TASK BRIEF: What's needed is a word-for-word retyping of the entries below, pictures omitted.

Extracted data entries:
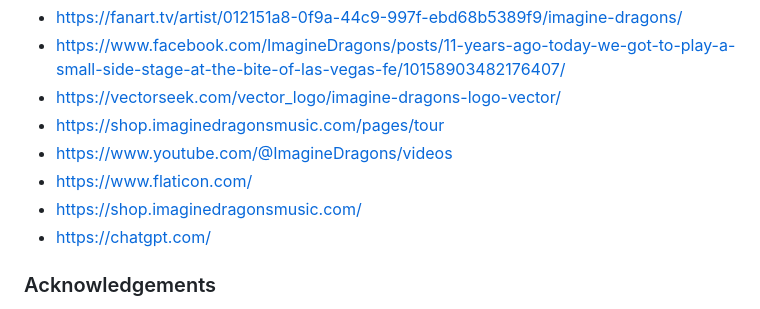
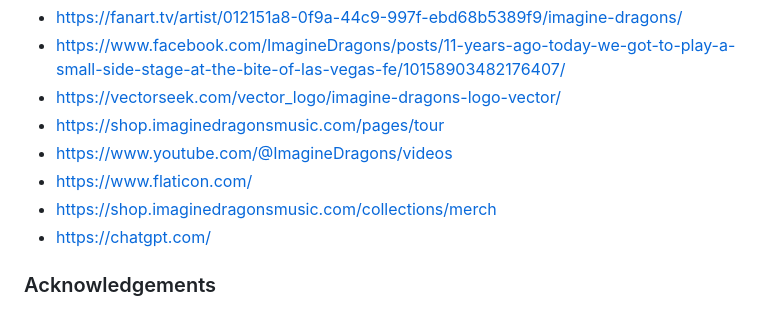
Before and after one commit to ZhiHng/Asg1-ID, a Markdown page: README.md, the part around the change. GitHub-like rendering.

Commit message:
markdown minor change

```diff
--- a/README.md
+++ b/README.md
@@ -86,7 +86,7 @@ The photos used in this site were obtained from ...
 - https://shop.imaginedragonsmusic.com/pages/tour
 - https://www.youtube.com/@ImagineDragons/videos
 - https://www.flaticon.com/
-- https://shop.imaginedragonsmusic.com/
+- https://shop.imaginedragonsmusic.com/collections/merch
 - https://chatgpt.com/
 
 ### Acknowledgements
```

EXPECTED ANSWER:
Before and after one commit to ZhiHng/Asg1-ID, a Markdown page: README.md, the part around the change. GitHub-like rendering.

Commit message:
markdown minor change

```diff
--- a/README.md
+++ b/README.md
@@ -86,7 +86,7 @@ The photos used in this site were obtained from ...
 - https://shop.imaginedragonsmusic.com/pages/tour
 - https://www.youtube.com/@ImagineDragons/videos
 - https://www.flaticon.com/
-- https://shop.imaginedragonsmusic.com/
+- https://shop.imaginedragonsmusic.com/collections/merch
 - https://chatgpt.com/
 
 ### Acknowledgements
```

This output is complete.